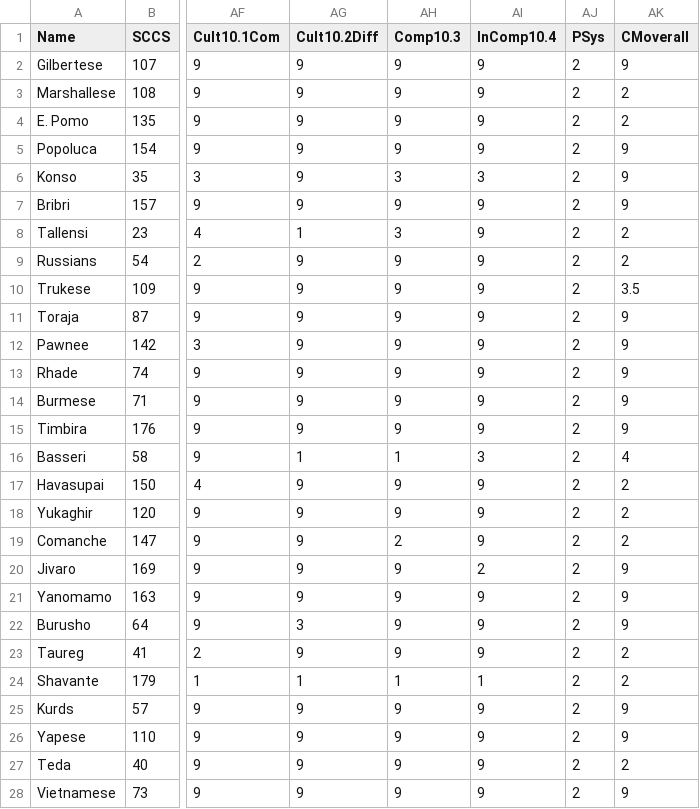
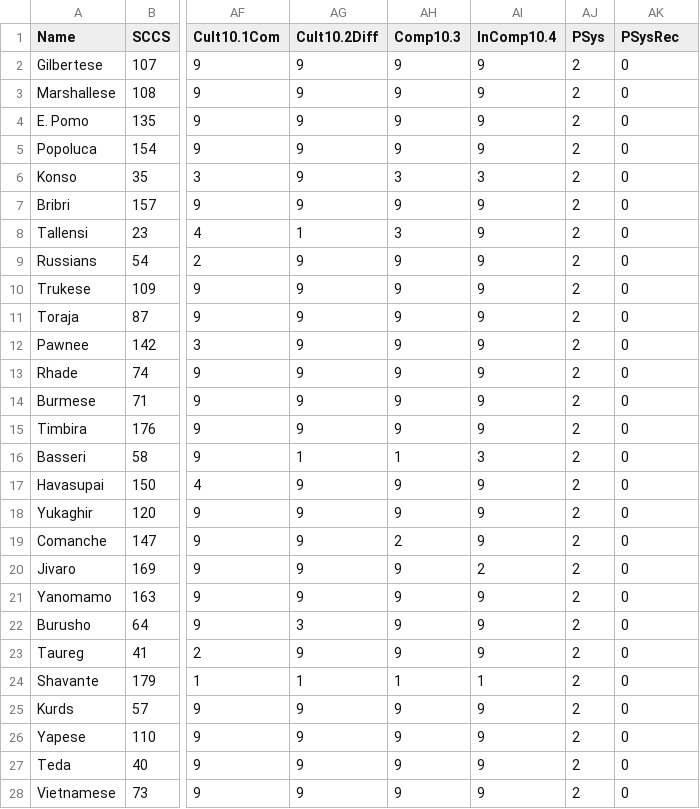
Before and after one commit to knarfamlap/Peace_System, a CSV file: peace_sys.csv, drawn as a sheet; only a part is shown, gaps mark what is left out; the diff covers the shown part only; the diff names each change by its address in the sheet, - before the commit and + after, or states it on an @@ line.

```diff
--- a/peace_sys.csv
+++ b/peace_sys.csv
-AK1: CMoverall
+AK1: PSysRec
-AK2 (PSysRec): 9
+AK2 (PSysRec): 0
-AK3:AK4 (PSysRec): 2
+AK3:AK4 (PSysRec): 0
-AK5:AK7 (PSysRec): 9
+AK5:AK7 (PSysRec): 0
-AK8:AK9 (PSysRec): 2
+AK8:AK9 (PSysRec): 0
-AK10 (PSysRec): 3.5
+AK10 (PSysRec): 0
-AK11:AK15 (PSysRec): 9
+AK11:AK15 (PSysRec): 0
-AK16 (PSysRec): 4
+AK16 (PSysRec): 0
-AK17:AK19 (PSysRec): 2
+AK17:AK19 (PSysRec): 0
-AK20:AK22 (PSysRec): 9
+AK20:AK22 (PSysRec): 0
-AK23:AK24 (PSysRec): 2
+AK23:AK24 (PSysRec): 0
-AK25:AK26 (PSysRec): 9
+AK25:AK26 (PSysRec): 0
-AK27 (PSysRec): 2
+AK27 (PSysRec): 0
-AK28 (PSysRec): 9
+AK28 (PSysRec): 0
```
Also changed, not shown: 1 added row, 3 removed rows and 56 edited cells elsewhere in this file, proba_sum_product_ranking.csv, product_sum_ranking.csv, 2 other files.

============================================================

● Task details
Please provide nothing but the number of lines in the records that hold the string "file".

● Response area
2